Open Document
Text Preview
Computers and Society

The decade of the 1980's saw an explosion in computer technology and computer usage that deeply changed society. Today computers are a part of everyday life, they are in their simplest form a digital watch or more complexly computers manage power grids, telephone networks, and the money of the world. Henry Grunwald, former US ambassador to Austria best describes the computer's functions, "It enables the mind to ask questions, find answers, stockpile knowledge, and devise plans to move mountains, if not worlds." Society has embraced the computer and accepted it for its many powers which can be used for business, education, research, and warfare.

The first mechanical calculator, a system of moving beads called the abacus, was invented in Babylonia around 500 BC. The abacus provided the fastest method of calculating until 1642, when the French scientist Pascal invented a calculator made of wheels and cogs. The concept of the modern computer was first outlined in 1833 by the British mathematician Charles Babbage. His design of an analytical engine contained all of the necessary components of a modern computer: input devices, a memory, a control unit, and output devices. Most of the actions of the analytical engine were to be done through the use of punched cards.

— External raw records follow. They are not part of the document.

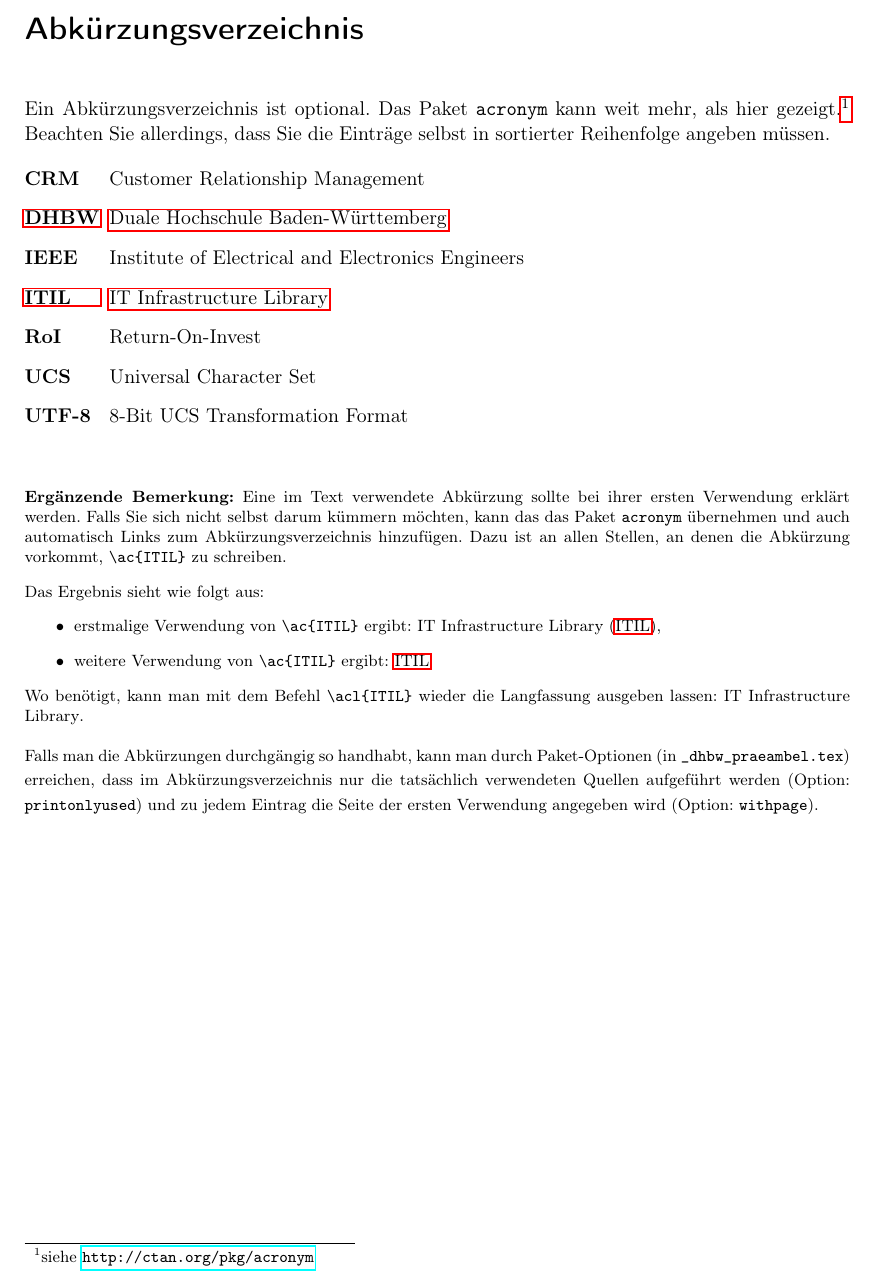
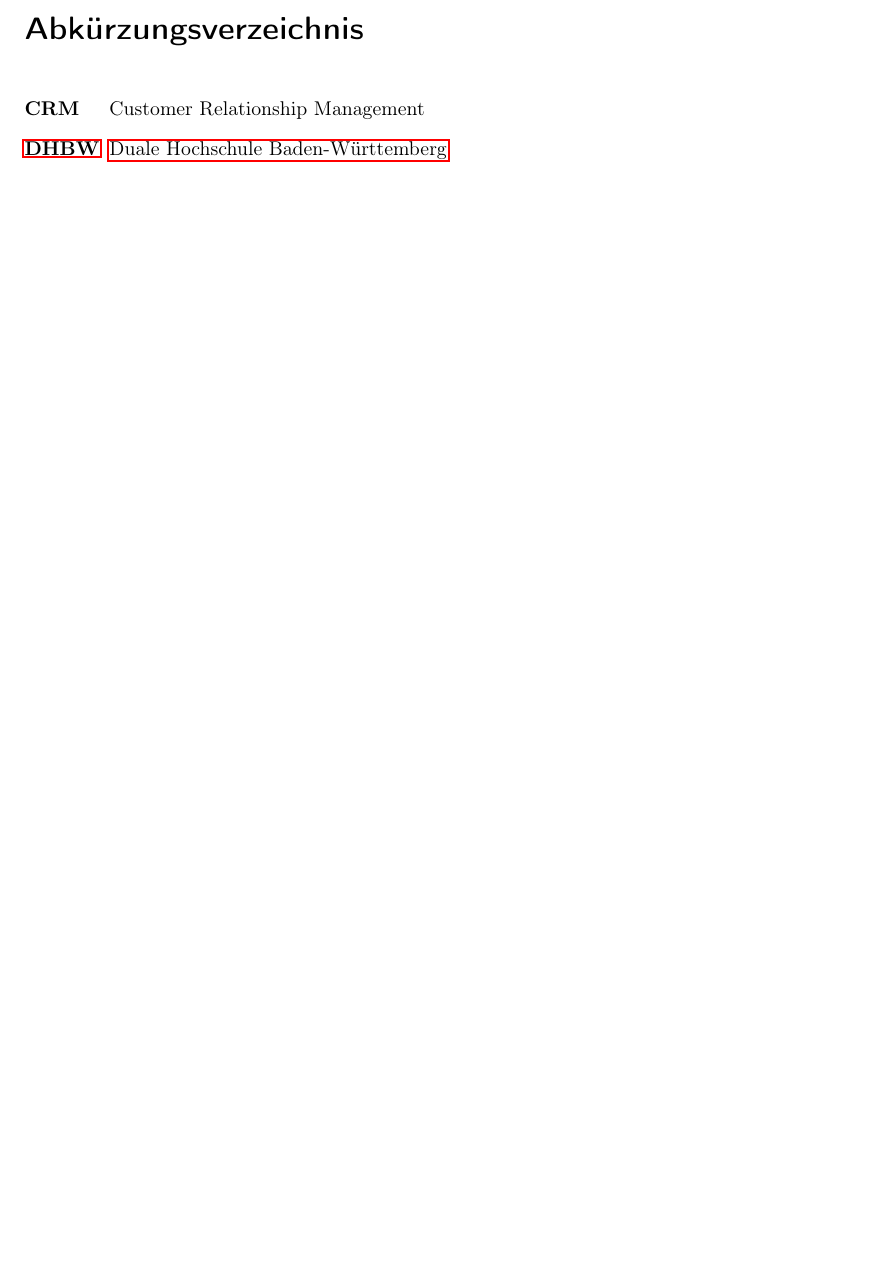
Before and after one commit to tobias-schwarz/latex-template, a LaTeX thesis (master.tex, which reads tables/abkuerzungen.tex): part of page 3 of 19, cut so that both start at the same text, the shorter picture padded with empty space. Compiled offline with pdfLaTeX.

Commit message:
Update abkuerzungen.tex

```diff
--- a/tables/abkuerzungen.tex
+++ b/tables/abkuerzungen.tex
@@ -1,32 +1,8 @@
 \chapter*{Abkürzungsverzeichnis}
 \addcontentsline{toc}{chapter}{Abkürzungsverzeichnis}
-
-Ein Abkürzungsverzeichnis ist optional. Das Paket \verb|acronym| kann weit mehr, als hier gezeigt.\footnote{siehe \url{http://ctan.org/pkg/acronym}}
-Beachten Sie allerdings, dass Sie die Einträge selbst in sortierter Reihenfolge angeben müssen.
 
 \begin{acronym}[DHBW]
 % Argument definiert die Breite der ersten Spalte anhand des längsten vorkommenden Eintrags
 \acro{CRM}{Customer Relationship Management}
 \acro{DHBW}{Duale Hochschule Baden-Württemberg}
-\acro{IEEE}{Institute of Electrical and Electronics Engineers}
-\acro{ITIL}{IT Infrastructure Library}
-\acro{RoI}{Return-On-Invest}
-\acro{UCS}{Universal Character Set}
-\acro{UTF-8}{8-Bit UCS Transformation Format}
 \end{acronym}
-
-\vspace{2em}
-{\footnotesize
-\textbf{Ergänzende Bemerkung:}
-Eine im Text verwendete Abkürzung sollte bei ihrer ersten Verwendung erklärt werden. Falls Sie sich nicht selbst darum kümmern möchten, kann das das Paket \verb|acronym| übernehmen und auch automatisch Links zum Abkürzungsverzeichnis hinzufügen. Dazu ist an allen Stellen, an denen die Abkürzung vorkommt, \verb|\ac{ITIL}| zu schreiben.
-
-Das Ergebnis sieht wie folgt aus:
-\begin{itemize}
-\item erstmalige Verwendung von \verb|\ac{ITIL}| ergibt: \ac{ITIL},
-\item weitere Verwendung von \verb|\ac{ITIL}| ergibt: \ac{ITIL}
-\end{itemize}
-Wo benötigt, kann man mit dem Befehl \verb|\acl{ITIL}| wieder die Langfassung ausgeben lassen: \acl{ITIL}.
-
-Falls man die Abkürzungen durchgängig so handhabt, kann man durch Paket-Optionen (in \verb|_dhbw_praeambel.tex|)
-erreichen, dass im Abkürzungsverzeichnis nur die tatsächlich verwendeten Quellen aufgeführt werden (Option: \verb|printonlyused|) und zu jedem Eintrag die Seite der ersten Verwendung angegeben wird (Option: \verb|withpage|).
-}
```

Even though Babbage worked on the analytical engine for nearly 40 years, he never actually made a working machine.

In 1889 Herman Hollerith, an American inventor, patented a calculating machine that counted, collated, and sorted information stored on punched cards. His machine was first used to help sort statistical information for the 1890 United States census. In 1896 Hollerith founded the Tabulating Machine Company to produce similar machines. In 1924, the company changed its name to International Business Machines Corporation. IBM made punch-card office machinery that dominated business until the late 1960s, when a new generation of computers made the punch card machines obsolete.

The first fully electronic computer used vacuum tubes, and was so secret that its existence was not revealed until decades after it was built. Invented by the English mathematician Alan Turing and in 1943, the Colossus was the computer that British cryptographers used to break secret German military codes. The first modern general-purpose electronic computer was ENIAC or the Electronic Numerical Integrator and Calculator. Designed by two American engineers, John Mauchly and Presper Eckert, Jr., ENIAC was first used at the University of Pennsylvania in 1946.

The invention of the transistor in 1948 brought about a revolution in computer development, vacuum tubes were replaced by small transistors that generated little heat and functioned perfectly as switches. Another big breakthrough in computer miniaturization came in 1958, when Jack Kilby designed the first integrated circuit. It was a wafer that included transistors, resistors, and capacitors the major components of electronic circuitry. Using less expensive silicon chips, engineers succeeded in putting more and more electronic components on each chip. Another revolution in microchip technology occurred in 1971 when the American engineer Marcian Hoff combined the basic elements of a computer on one tiny silicon chip, which he called a microprocessor. This microprocessor the Intel 4004 and the hundreds of variations that followed are the dedicated computers that operate thousands of modern products and form the heart of almost every general-purpose electronic computer.

By the mid-1970s, microchips and microprocessors had reduced the cost of the thousands of electronic components required in a computer. The first affordable desktop computer designed specifically for personal use was called the Altair 8800, first sold in 1974. In 1977 Tandy Corporation became the first major electronics firm to produce a personal computer. Soon afterward, a company named Apple Computer, founded by Stephen...
tracking img